A medida que las inundaciones aumentan en frecuencia e intensidad, los productos químicos enterrados en los sedimentos de los ríos se convierten en “bombas de tiempo” que esperan activarse.
Researchers identified geochemical tracers for lead and investigated Oklahomans’ concerns at the Tar Creek Superfund site.
Scientists, community groups, and the Clean Water Act are behind Washington, D.C.’s massive project to reduce combined sewer overflows by 96%.
A study of 369 lakes across the Midwest finds that many of them, especially those close to agriculture, have high concentrations of harmful algal bloom-causing cyanobacteria.
By reviewing 44 studies, researchers make a scientific case for regulating agricultural pollution of streams and rivers by implementing conservation practices, including riparian buffer zones.
Poor infrastructure is responsible for tens of thousands of pharmaceutical doses that flow through Baltimore’s streams each year.
Abandoned hardrock mines and climate change cause metals and other elements to leach into streams.
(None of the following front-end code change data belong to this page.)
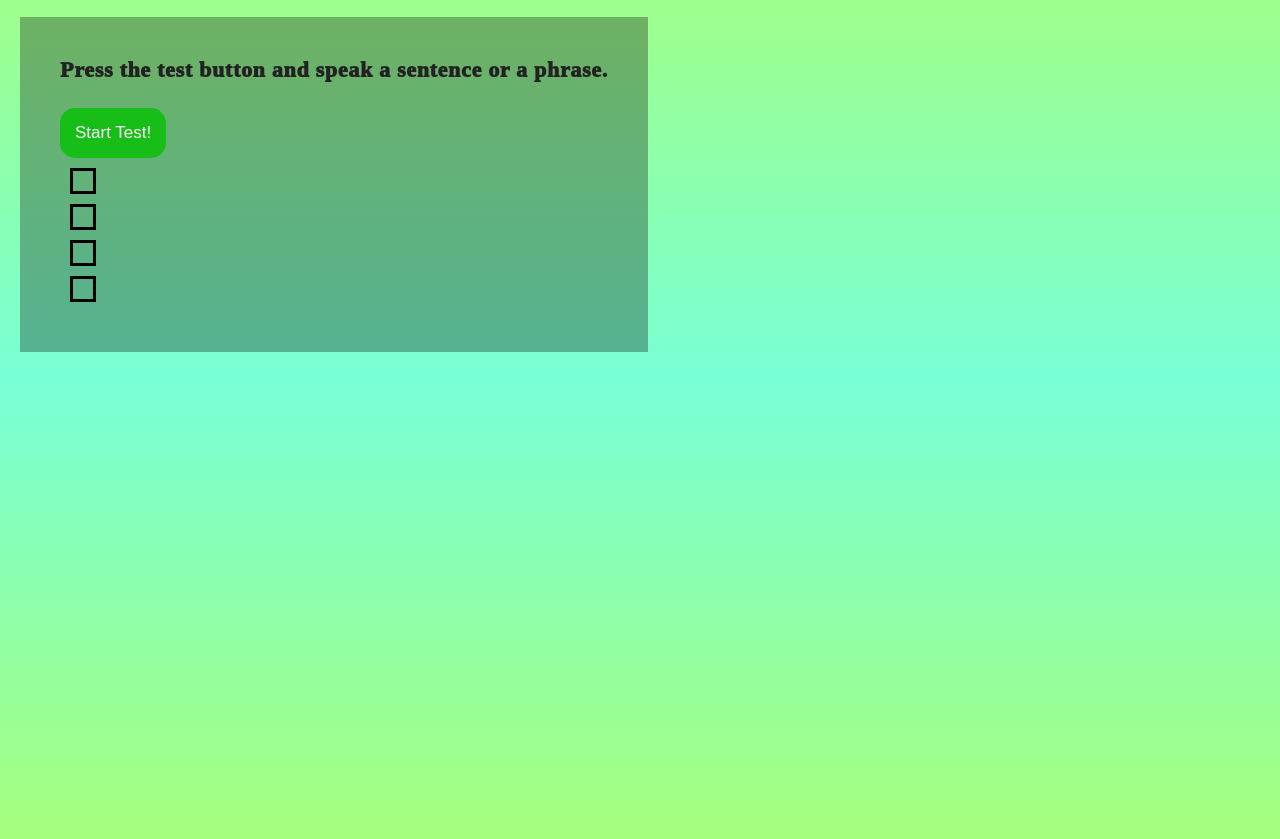
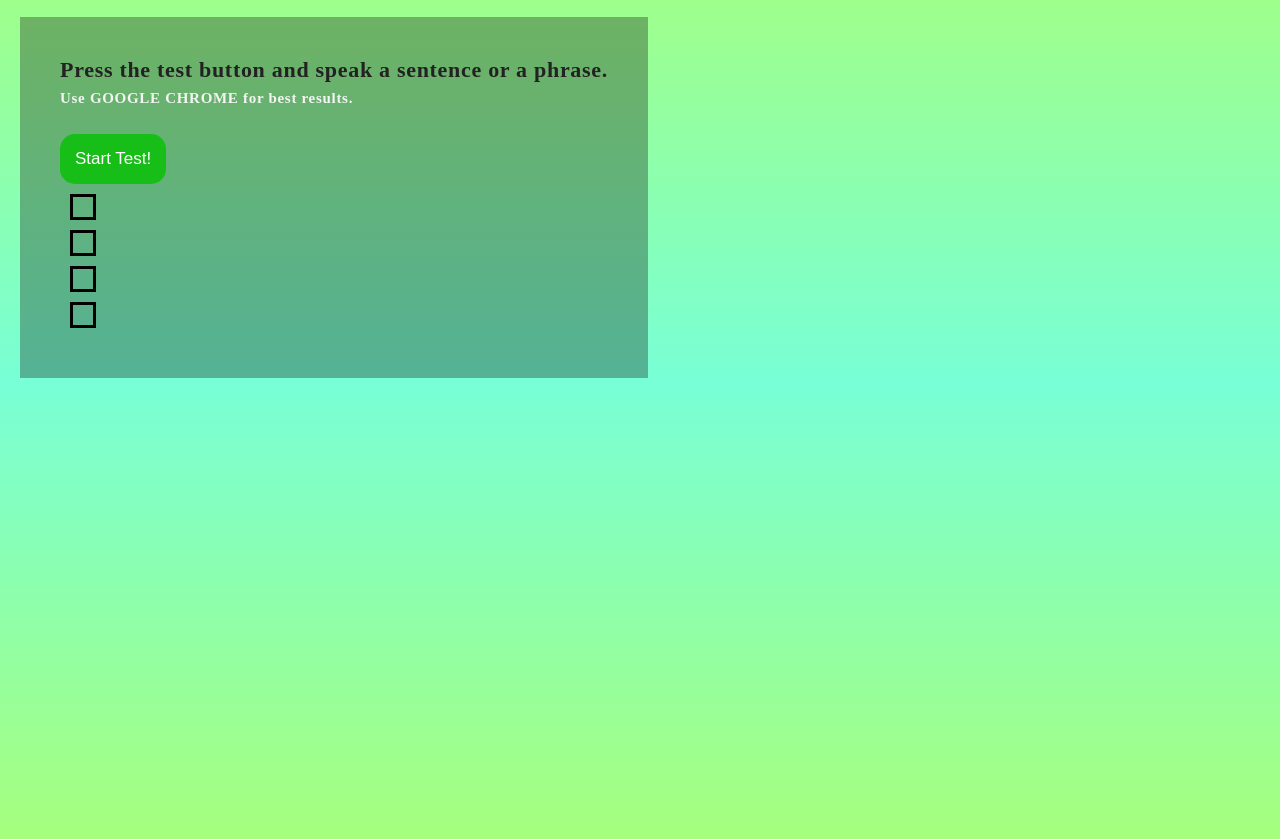
Before and after one commit to nimishbhandari/SpeechRecognition, a plain HTML site: page index.html in a window 1280 px wide. Shown: the part 97-936 px from the top of the page. Drawn offline with Linux system fonts and the light colour scheme.

Commit message:
Add files via upload

```diff
--- a/index.html
+++ b/index.html
@@ -11,7 +11,7 @@
         * {
             margin: 0;
             padding: 0;
-/*             overflow-x: hidden; */
+            /* overflow-x: hidden; */
         }
 
         body {
@@ -46,9 +46,9 @@
             font-size: 22px;
             letter-spacing: 0.7px;
             color: #222222;
-            font-weight: 1000;
+            font-weight: 800;
             margin-bottom: 10px;
-            text-align: center;
+            text-align: left;
         }
 
         .content {
@@ -72,6 +72,11 @@
             border: none;
             font-size: 17px;
         }
+
+        .intro>span {
+            color: #f4f4f4;
+            font-size: 15px;
+        }
     </style>
 </head>
 
@@ -82,7 +87,8 @@
 
     <div class="container">
         <div class="intro">
-            Press the test button and speak a sentence or a phrase.
+            Press the test button and speak a sentence or a phrase. <br>
+            <span>Use GOOGLE CHROME for best results.</span>
         </div>
 
         <div class="content">
```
They also put rare earth elements into the water, a new study finds.
A handful of new studies analyze the depletion and contamination of groundwater, as well as the effects of climate change—and how communities are responding.
As floods increase in frequency and intensity, chemicals buried in river sediments become “ticking time bombs” waiting to activate.
Agriculture is a key contributor to the algae mats that plague Lake Erie. With so many fertilizers entering the lake, could sediment from the lake floor be used to grow crops instead?